We are also becoming a more advanced world. Take the cell phone for instance. Everyone's got one. You may have had a cell phone since you were 8 years old, or you might have just gotten it for your birthday last week. XCell phones were made so that it was possible for people to reach anyone no matter where they are. But when is the last time you actually saw someone carrying on a lengthy conversion using a cell phone. We have progressed past that. Now people are using cell phones to text, check their e-mail, search the Web, and find their way to work using a GPS. That's crazy! In addition, if you have an iPhone, the possibilities are basically endless. You can order clothes, check out local restaurants, and so much more. What would we do without this stuff now that we've become so used to it?

Although the cell phone is a popular form of technology, there are many, many others that we might not even realize we rely on every day. For example, can you think about how many times you use a microwave in a week? I bet you would be surprised by the result. I mean, how could you possibly cook a microwave meal, if you didn't have a microwave?

Okay, here's a tough question: Could you survive without technology for one whole day? I talked to a few students from North Hagerstown High to find out what they thought about this challenge.

Emily Simmons, 15, said on an average day, she uses three basic forms of technology: her cell phone, her computer, and her iPod. Probably, the same three that most teenagers use on a day-to-day basis.

Melody Kight, 14, said she uses her cell phone and computer, and watches TV in her spare time. Watching TV is probably another top contender for forms of technology that teens use.
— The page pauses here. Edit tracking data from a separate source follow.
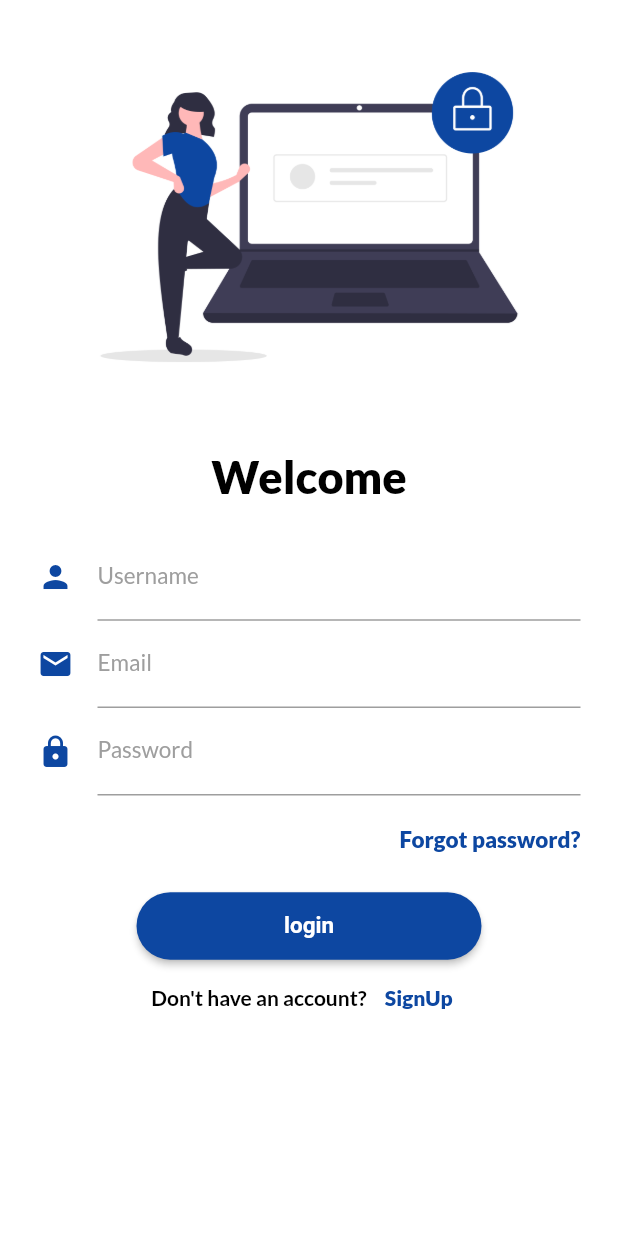
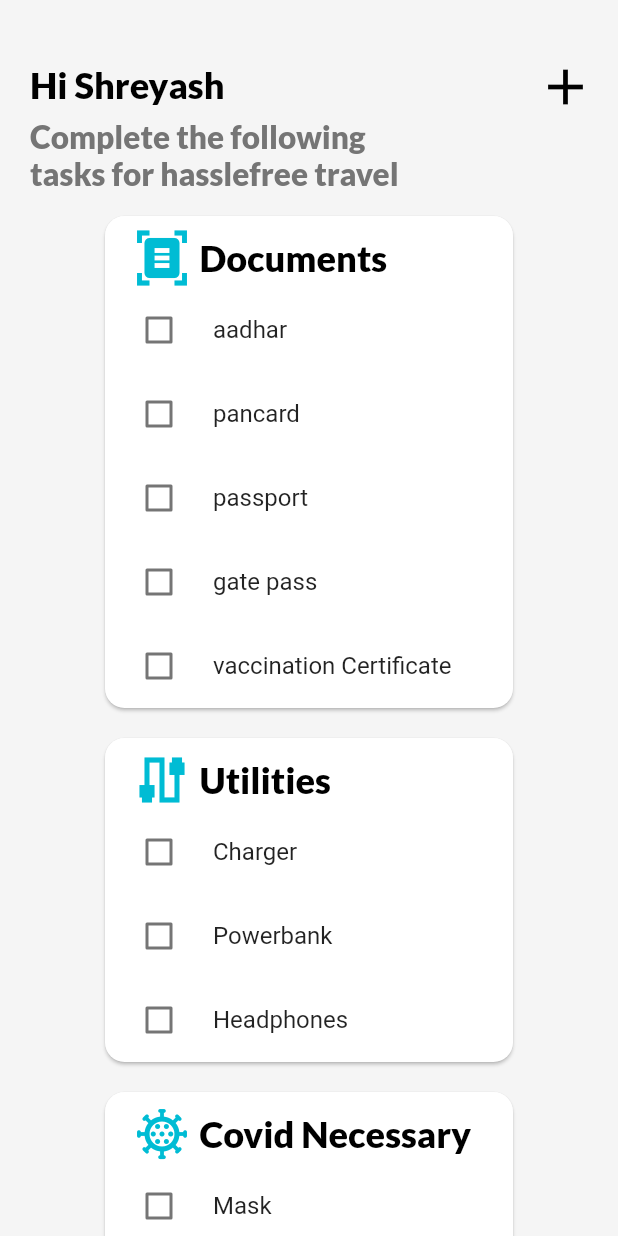
Before and after one commit to kotgire-shreyash/Airway-Companion, a Flutter app: the screen it shows after launch, on a phone screen of 412 x 824 dp. Run offline on Flutter 3.47's test engine with Material 2 defaults, Android fonts, the phone set to English and light mode, and no system bars; our stand-ins replace animated_text_kit, cloud_firestore, firebase_auth, firebase_core, flutter_bloc, flutter_staggered_animations and 3 more; missing offline and left inert: flutter_animated_dialog; accounts and stored records are empty.

Commit message:
commit for checklist phase 1

```diff
--- /dev/null
+++ b/lib/Modules/Checklist/Screens/checklist_screen.dart
@@ -0,0 +1,168 @@
+import 'package:airwaycompanion/Modules/Checklist/widgets/task_card.dart';
+import 'package:airwaycompanion/Modules/Checklist/widgets/task_class.dart';
+import 'package:airwaycompanion/Modules/Checklist/widgets/todo_tile.dart';
+import 'package:flutter/material.dart';
+import 'package:google_fonts/google_fonts.dart';
+
+class CheckListScreen extends StatefulWidget {
+  const CheckListScreen({Key? key}) : super(key: key);
+
+  @override
+  _CheckListScreenState createState() => _CheckListScreenState();
+}
+
+class _CheckListScreenState extends State<CheckListScreen> {
+  final _latoBoldFontFamily =
+      GoogleFonts.lato(fontWeight: FontWeight.w900).fontFamily;
+
+  @override
+  void initState() {
+    // TODO: implement initState
+    _getItems();
+    super.initState();
+  }
+
+  @override
+  Widget build(BuildContext context) {
+    return Scaffold(
+      backgroundColor: Colors.grey.shade100,
+      body: SafeArea(
+          child: SingleChildScrollView(
+        scrollDirection: Axis.vertical,
+        child: Column(
+          children: [
+            const SizedBox(
+              height: 30,
+            ),
+            Row(
+              mainAxisAlignment: MainAxisAlignment.spaceBetween,
+              crossAxisAlignment: CrossAxisAlignment.center,
+              children: [
+                Padding(
+                  padding: const EdgeInsets.only(top: 5, left: 20),
+                  child: Text(
+                    "Hi Shreyash ",
+                    textAlign: TextAlign.left,
+                    style: TextStyle(
+                        //color: Colors.grey.shade600,
+                        color: Colors.black,
+                        fontSize: 15,
+                        fontFamily: _latoBoldFontFamily,
+                        fontWeight: FontWeight.w900),
+                    textScaleFactor: 1.6,
+                  ),
+                ),
+                Padding(
+                  padding: const EdgeInsets.only(right: 15),
+                  child: IconButton(
+                      onPressed: () {
+                        _addCard();
+                        setState(() {
+                          _todoWidgets.last;
+                        });
+                      },
+                      icon: const Icon(
+                        Icons.add,
+                        color: Colors.black,
+                        size: 40,
+                      )),
+                ),
+              ],
+            ),
+            Container(
+              alignment: Alignment.centerLeft,
+              margin: const EdgeInsets.only(left: 20),
+              child: Text(
+                "Complete the following ",
+                style: TextStyle(
+                    color: Colors.grey.shade600,
+                    fontSize: 15,
+                    fontFamily: _latoBoldFontFamily,
+                    fontWeight: FontWeight.w900),
+                textScaleFactor: 1.4,
+              ),
+            ),
+            Container(
+              alignment: Alignment.centerLeft,
+              margin: const EdgeInsets.only(left: 20),
+              child: Text(
+                "tasks for hasslefree travel ",
+                style: TextStyle(
+                    color: Colors.grey.shade600,
+                    fontSize: 15,
+                    fontFamily: _latoBoldFontFamily,
+                    fontWeight: FontWeight.w900),
+                textScaleFactor: 1.4,
+              ),
+            ),
+            Column(
+              children: _todoWidgets,
+            ),
+          ],
+        ),
+      )),
+    );
+  }
+
+  // widget List of todowidgets to be displayed on checklist Screen
+  final List<Widget> _todoWidgets = <Widget>[];
+
+  //TO add task card in widget list
+  _addCard() {
+    _todoWidgets.add(
+      TaskCard(
+        taskClassObject: taskClass(
+          title: 'Temp CARD',
+          todolist: ['one', 'two'],
+        ),
+      ),
+    );
+  }
+
+  // This will add initial task cards to widget list
+  _getItems() {
+    for (var item in taskList) {
+      _todoWidgets.add(
+        Dismissible(
+          key: Key(item.title),
+          child: TaskCard(
+            taskClassObject: item,
+          ),
+        ),
+      );
+    }
+  }
+}
+
+// Initial data of task card for widget list
+final List<taskClass> taskList = [
+  taskClass(
+    title: 'Documents',
+    todolist: [
+      'aadhar',
+      'pancard',
+      'passport',
+      'gate pass',
+      'vaccination Certificate',
+    ],
+    iconData: Icons.document_scanner,
+  ),
+  taskClass(
+    title: 'Utilities',
+    todolist: [
+      'Charger',
+      'Powerbank',
+      'Headphones',
+    ],
+    iconData: Icons.cable_sharp,
+  ),
+  taskClass(
+    title: 'Covid Necessary',
+    todolist: [
+      'Mask',
+      'Hand Sanitizer',
+      'RTPCR Report',
+    ],
+    iconData: Icons.coronavirus_outlined,
+  ),
+];
--- /dev/null
+++ b/lib/Modules/Checklist/widgets/task_card.dart
@@ -0,0 +1,74 @@
+import 'package:airwaycompanion/Modules/Checklist/Screens/taskcard_screen.dart';
+import 'package:airwaycompanion/Modules/Checklist/widgets/task_class.dart';
+import 'package:airwaycompanion/Modules/Checklist/widgets/todo_tile.dart';
+import 'package:flutter/material.dart';
+import 'package:google_fonts/google_fonts.dart';
+
+class TaskCard extends StatelessWidget {
+  TaskCard({required this.taskClassObject});
+  final taskClass taskClassObject;
+
+  @override
+  Widget build(BuildContext context) {
+    final _latoBoldFontFamily =
+        GoogleFonts.lato(fontWeight: FontWeight.w900).fontFamily;
+    return InkWell(
+      onLongPress: () {
+        // Navigator.push(
+        //   context,
+        //   MaterialPageRoute(
+        //     builder: (BuildContext context) => TaskCardScreen(
+        //       taskClassObject: taskClassObject,
+        //     ),
+        //   ),
+        // );
+      },
+      child: Container(
+        width: 280,
+        margin: EdgeInsets.only(top: 12),
+        child: Card(
+          shape:
+              RoundedRectangleBorder(borderRadius: BorderRadius.circular(13)),
+          child: Column(
+            children: [
+              Container(
+                margin: EdgeInsets.only(left: 18, top: 8),
+                child: Row(
+                  mainAxisAlignment: MainAxisAlignment.start,
+                  children: [
+                    Icon(
+                      taskClassObject.iconData,
+                      color: Colors.cyan,
+                      size: 40,
+                    ),
+                    const SizedBox(
+                      width: 5,
+                    ),
+                    Text(
+                      taskClassObject.title,
+                      textAlign: TextAlign.left,
+                      style: TextStyle(
+                          color: Colors.black,
+                          fontSize: 15,
+                          fontFamily: _latoBoldFontFamily,
+                          fontWeight: FontWeight.w900),
+                      textScaleFactor: 1.6,
+                    ),
+                  ],
+                ),
+              ),
+              ListView.builder(
+                  shrinkWrap: true,
+                  itemCount: taskClassObject.todolist.length,
+                  itemBuilder: (context, int index) {
+                    return ToDoTile(
+                      title: taskClassObject.todolist[index],
+                    );
+                  }),
+            ],
+          ),
+        ),
+      ),
+    );
+  }
+}
--- /dev/null
+++ b/lib/Modules/Checklist/widgets/task_class.dart
@@ -0,0 +1,6 @@
+class taskClass {
+  taskClass({required this.title, required this.todolist, this.iconData});
+  final title;
+  final todolist;
+  final iconData;
+}
--- /dev/null
+++ b/lib/Modules/Checklist/widgets/todo_tile.dart
@@ -0,0 +1,27 @@
+import 'package:flutter/material.dart';
+
+class ToDoTile extends StatefulWidget {
+  ToDoTile({required this.title});
+  final title;
+
+  @override
+  _ToDoTileState createState() => _ToDoTileState();
+}
+
+class _ToDoTileState extends State<ToDoTile> {
+  bool _ischecked = false;
+  @override
+  Widget build(BuildContext context) {
+    return CheckboxListTile(
+      value: _ischecked,
+      activeColor: Colors.red,
+      onChanged: (value) {
+        setState(() {
+          _ischecked = !_ischecked;
+        });
+      },
+      title: Text(widget.title),
+      controlAffinity: ListTileControlAffinity.leading,
+    );
+  }
+}
--- a/lib/Modules/Routes/screen_router.dart
+++ b/lib/Modules/Routes/screen_router.dart
@@ -1,6 +1,7 @@
 import 'package:airwaycompanion/Logic/Bloc/AuthenticationBloc/signup_bloc.dart';
 import 'package:airwaycompanion/Modules/Authentication/Screens/LoginScreen/login_screen.dart';
 import 'package:airwaycompanion/Modules/Authentication/Screens/SignUpScreen/signup_screen.dart';
+import 'package:airwaycompanion/Modules/Checklist/Screens/checklist_screen.dart';
 import 'package:airwaycompanion/Modules/Home/Screens/home_screen.dart';
 import 'package:flutter/material.dart';
 import 'package:flutter_bloc/flutter_bloc.dart';
@@ -17,10 +18,11 @@ class GlobalRouter {
                   child: const SignUpPageView(),
                 ));
       case 'home':
-      return MaterialPageRoute(builder: (_) => const HomeScreen());
+        return MaterialPageRoute(builder: (_) => const HomeScreen());
 
       default:
-        return MaterialPageRoute(builder: (_) => const LoginPageView());
+        //return MaterialPageRoute(builder: (_) => const LoginPageView());
+        return MaterialPageRoute(builder: (_) => const CheckListScreen());
     }
   }
 }
```
Also changed, not shown: lib/Modules/Checklist/Screens/taskcard_screen.dart (added, +29 -0 lines).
Both girls use a variety of technology, but could they go an entire day without it?

Emily said she probably could, but it would be very difficult with such a busy schedule.

Sometimes technology such as the cell phone is important to have when doing things such as sports and other extracurricular activities.

Melody's thought was based on her cell phone. She said her cell phone was "a key part of my day," and not having it would make it difficult for her to make plans and get things accomplished.

Another student from North High, Andrew Grove, 15, said it might be hard, but he could spend a whole day without technology. Drew said the three forms of technology he uses the most are watching TV, using the computer and playing video games.

As for his cell phone use, Drew said, of course should have need one because you never know when you might need it.

As you can see, our generation is becoming more and more dependent on using technology to help us do things easier and faster.

Is this a good thing or a bad thing? I'll leave that up for you to decide.

Lakin Thomas, 15, is a sophomore at North Hagerstown High School. She and fellow Pulse correspondent Brigitte Grewe have the same type of laptop.

The Herald-Mail Articles